Prepare for the possibility of transition of project manager responsibilities.

 

  • Although RTC has had the same project manager committed to this project since initial planning, the agency prepared for the possibility of a transition. The Project Manager should document interaction with the contractor throughout the project. While the ideal is for the agency to have a single project manager from beginning to end, it must be prepared for the possibility of a change. Documenting all interaction and decisions will provide a new project manager a background to help understand the current project status and what is expected from each involved party. The documentation will make a project management transition less disruptive. It also provides a “paper trail” in case of any disputes.
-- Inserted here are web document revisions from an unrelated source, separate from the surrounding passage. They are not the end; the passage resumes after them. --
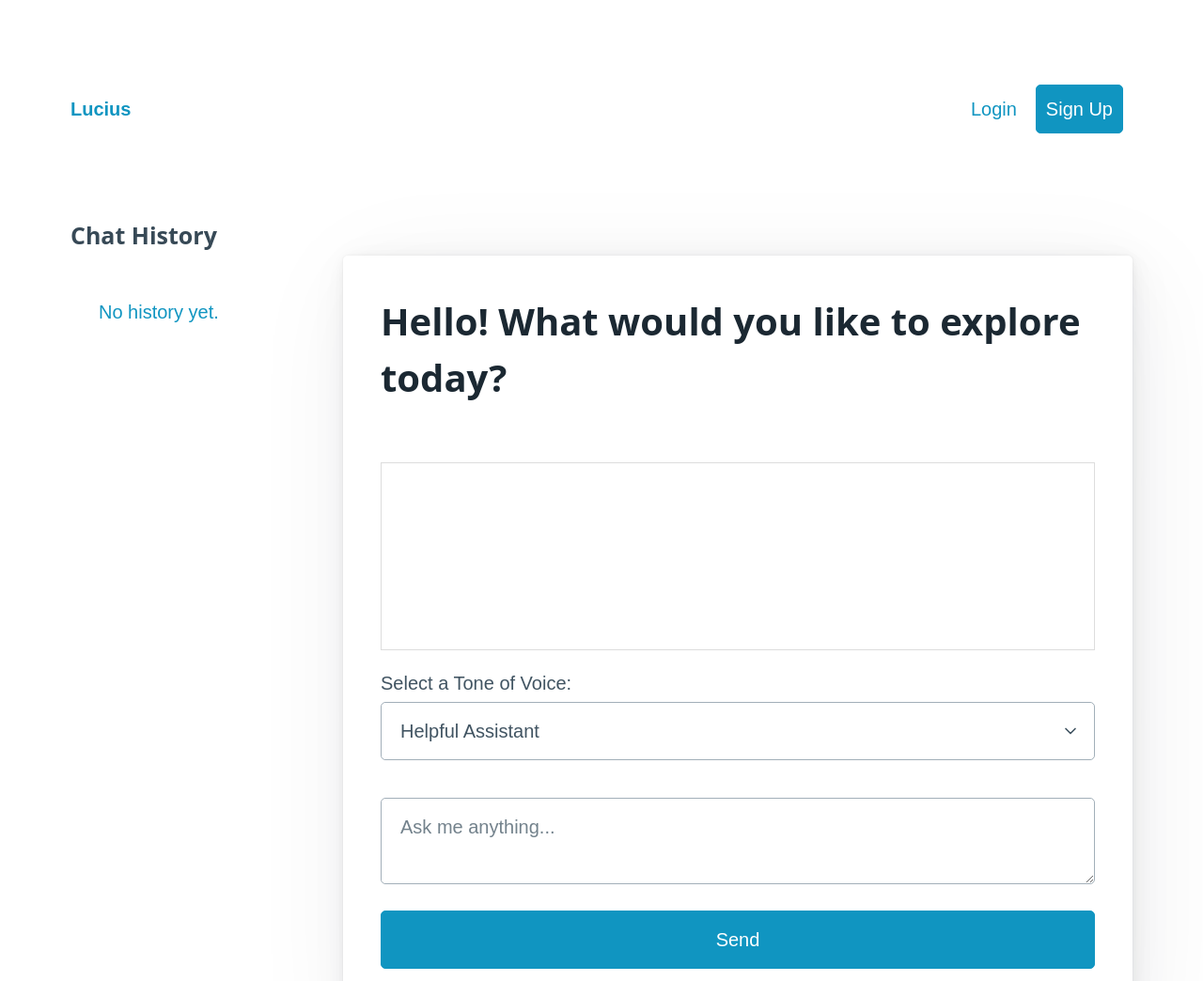
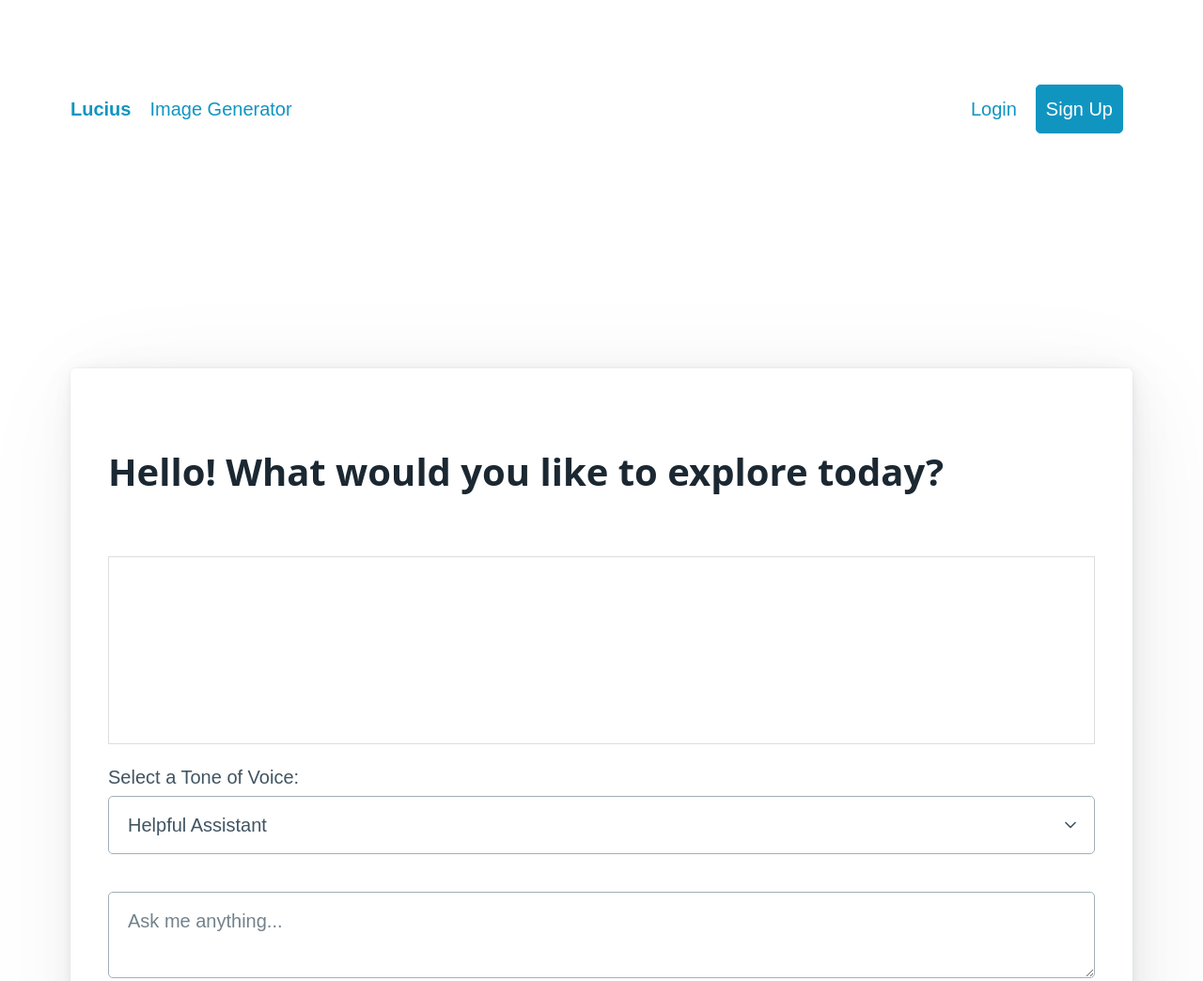
Before and after one commit to downoff/lucius-ai, a website: page index.html in a window 1280 px wide. Shown: the top 1044 px of the page at 94% size. Drawn offline with nearby package versions, Linux system fonts and the light colour scheme.

Commit message:
Add Image Generator link to navigation

```diff
--- a/index.html
+++ b/index.html
@@ -13,6 +13,7 @@
         <nav>
             <ul>
                 <li><a href="index.html"><strong>Lucius</strong></a></li>
+                <li><a href="image-generator.html">Image Generator</a></li>
             </ul>
             <ul id="logged-out-links" style="display: flex;">
                 <li><a href="login.html">Login</a></li>
@@ -25,18 +26,9 @@
         </nav>
     </header>
 
-    <div class="main-layout container">
-
-        <aside id="history-sidebar">
-            <h4 style="margin-top: 0;">Chat History</h4>
-            <ul id="history-list">
-                <li><a href="#">No history yet.</a></li>
-            </ul>
-        </aside>
-
-        <main id="chat-container">
+    <main class="container">
         <article id="chat-interface">
-                <h1 id="welcome-message">Hello! What would you like to explore today?</h1>
+            <h1>Hello! What would you like to explore today?</h1>
             <div id="output-area" style="margin-top: 2rem; border: 1px solid #ddd; padding: 1rem; min-height: 200px; white-space: pre-wrap; word-wrap: break-word;"></div>
             <form id="prompt-form" style="margin-top: 1rem;">
                 <label for="tone-select">Select a Tone of Voice:</label>
@@ -52,7 +44,6 @@
             </form>
         </article>
     </main>
-    </div>
 
     <script src="app.js"></script>
 </body>
```
Also changed, not shown: login.html (+1 -0 lines), pricing.html (+8 -4 lines), signup.html (+1 -0 lines). Lines whose indentation alone changed are shown as unchanged.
Evaluate contractor’s project management track record and have a protocol in place to avoid implementation disruption due to contractor's management turnovers.

 

 

  • During the procurement and implementation process, RTC’s contractor changed its project manager four times and project engineer six times. RTC believes that these changes caused delays in the project because each new contractor staff person had to become familiar with RTC staff and the status of the ITS implementation.

    While RTC placed requirements in its RFP to specify that contractor project management changes must be approved by RTC, the contractor has often sought approval after the fact. RTC recommends that agencies carefully review and develop their contractor staffing requirements to minimize disruptions resulting from contractor staffing changes.

    During the selection process, RTC would recommend placing emphasis on each bidder’s recent project history and the project management within each. Consider giving added weight in past experience to those bidders who have had consistent and satisfactory project management and engineering on recent projects.

For successful deployment of a major ITS implementation initiative, designating the agency’s project manager as a single point of contact with the contractor is important, so is conducting an evaluation of the contractor’s project management track record, in order to avoid implementation disruption. RTC has largely achieved the goals of its transit ITS deployment program and benefited significantly in many ways including better schedule adherence, increased ridership, reduced emissions, and increased customer satisfaction.

 

Regional Transportation Commission of Washoe County Intelligent Transportation System Implementation Evaluation Study

Regional Transportation Commission of Washoe County Intelligent Transportation System Implementation Evaluation Study
Publication Sort Date
05/01/2010
Author
Tina Wu, Matt Weatherford, Ancila Kaiparambil, Linna Zhang
Publisher
Federal Transit Administration U.S. Department of Transportation

(Our website has many links to other organizations. While we offer these electronic linkages for your convenience in accessing transportation-related information, please be aware that when you exit our website, the privacy and accessibility policies stated on our website may not be the same as that on other websites.)

Focus Areas Taxonomy: